Joshua Wood, managing editor over at Metal Rules, conducted an interview with me a few days ago. You can read it here:
There are a few people out there who get it. These individuals, able to see beneath appearance to the structure of reality far more than the average, understand not just what things are but how and why they are what they are. They do this not for the fame or money, since those come to people who weaken meaning in order to benefit appearance that rewards pleasant oblivion, but instead because understanding our world is a fundamental desire that advances us as a species. These are the people who get burned by the angry crowd for “witchcraft” for having discovered new ideas that threaten the order of society as it is, making people look foolish for relying on the old when a better way is available.

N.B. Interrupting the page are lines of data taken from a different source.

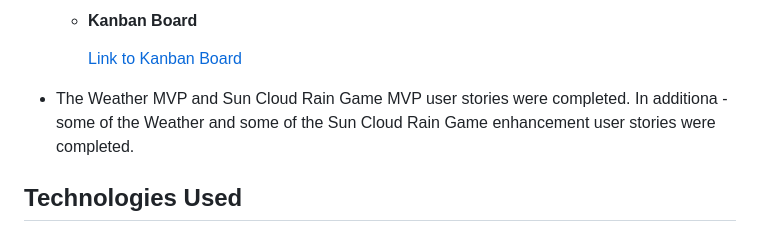
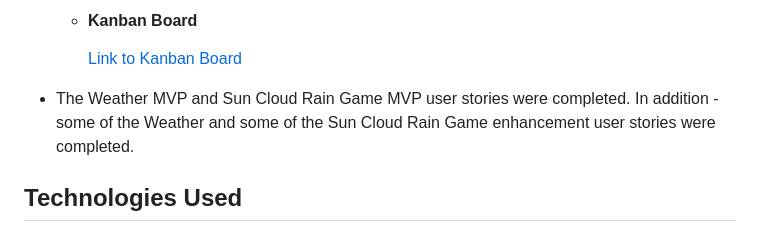
Before and after one commit to suba-suresh/weather-web-app, a Markdown page: README.md, the part around the change. Rendered like a GitHub page.

```diff
--- a/README.md
+++ b/README.md
@@ -185,7 +185,7 @@ An ideation process was undertaken to suggest and prioritise the user experience
 
       [Link to Kanban Board](https://github.com/users/suba-suresh/projects/2)
 
-- The Weather MVP and Sun Cloud Rain Game MVP user stories were completed.  In additiona - some of the Weather and some of the Sun Cloud Rain Game enhancement user stories were completed.
+- The Weather MVP and Sun Cloud Rain Game MVP user stories were completed.  In addition - some of the Weather and some of the Sun Cloud Rain Game enhancement user stories were completed.
 
 ## Technologies Used
 
```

Dr. Martin Jacobsen is one of those who looks beneath the surface and discovers, like heavy metal, the difficult questions of reality that humans prefer to bury under waves of social control, pleasant illusion and comfortingly bourgeois products. In the truest spirit of both education and outsider music, he explores that areas where society has said non plus ultra (“go no further”) because they reveal fundamental contradictions in many of the assumptions upon which our civilization relies for its sense of well-being and that it is pointed in the right direction. Unsettling, dark, morbid, nihilistic, feral, atavistic, self-negating and amoral, these spaces confront us with what most of us view as the problem to which society is a solution, namely all that disturbs us about the conditions of life itself. Society offers us salvation from threats and deliverance from want, but also grants us on an existential level a sense of purpose that is more important than the conditions of life which make us doubt ourselves and our purpose. Society sells comfort on a mental level as well as a physical.
Thus it is a great honor to be presented with Doctor of Heavy Metal certification by Dr. Jacobsen, whom I consider one of the highest authorities in the field capable of doing so. As a recognized scholar of metal in this mode, I am able to continue my writing and journey of discovery into this rich genre of music which has rejected both The Establishment and the counter-culture in its pursuit of truth at a lower level than the social categories, feelings and desires with which most of us paper over the disturbing aspects of life. There is not much recognition for those of us who attempt to unearth the real beneath the surreal and yet profitable, but being recognized by others whose work we esteem in this field may be the best of all. Thank you, Dr. Jacobsen, and my wall will wear this with pride, as will my metal soul.
N.B. signature digitally removed for security reasons.
Version 2.0 of The Heavy Metal FAQ exists within grasp of your browser. This update and addition to the sprawling work that first began in the early 1990s when a group of die-hard metal fans began writing to each other on USENET, first published in full form in 1996, now contains information on the metal years after the turbulent 1990s.
Running over 100 pages of print in length, The Heavy Metal FAQ covers the origins, history, philosophy and artistic purpose of heavy metal and its many sub-genres including death metal, black metal, NWOBHM, thrash, grindcore, speed metal and proto-metal. Its new and more detailed chronicle of the rise and proliferation of heavy metal reveals the development of this genre and its many offshoots.
Written by a former death metal radio presenter and editor of this site, the document aims to address the common questions that readers and listeners have about heavy metal, and then to go one layer deeper so they can see the motivation behind these artists and the social and historical significance of heavy metal. Not for the faint of heart, much like metal itself, The Heavy Metal FAQ could be a gateway to a lifelong habit of heavy metal reading.
The Summer 2014 edition of 2600 magazine includes an article by Brett Stevens about the intersection between the heavy metal underground and the hacker underground.
“Crossover: Where Metal and Hacking Met and Mixed” concerns the early years of PC hacking when hackers used the BBS underground and other facilities, some borrowed, to communicate about the nascent underground metal scene. It includes interviews with the leading hackers of that era who listened to heavy metal, including Cult of the Dead Cow and Erik Bloodaxe.
The article follows up on an earlier article published at Perfect Sound Forever, a long-running music e-zine, entitled “Hacker Metal.” That article introduced the concept of hacking and how hackers used BBS culture to stay informed about heavy metal and work around low media coverage.
Although a small portion of the metal community, the crossover between hackers and metalheads provides a fertile ground for the outlook that seeks to defy pointless rules and pay attention to the mechanics of power instead. 2600, named for the signal that allowed hackers to dial out on a line to which they were connected, provides a nexus for the hacker community who may now discover its inner Hessian.
Adventurous metal site Metal Recusants published an interview with myself that hopefully will not bore any of you too much. Metal Recusants is one of the more interesting sites out there as you found out when you read our profile of Editor Dom and his team a few months back. Be sure to poke around for their commentary and reviews, interviews, and other forays into the world of extreme metal.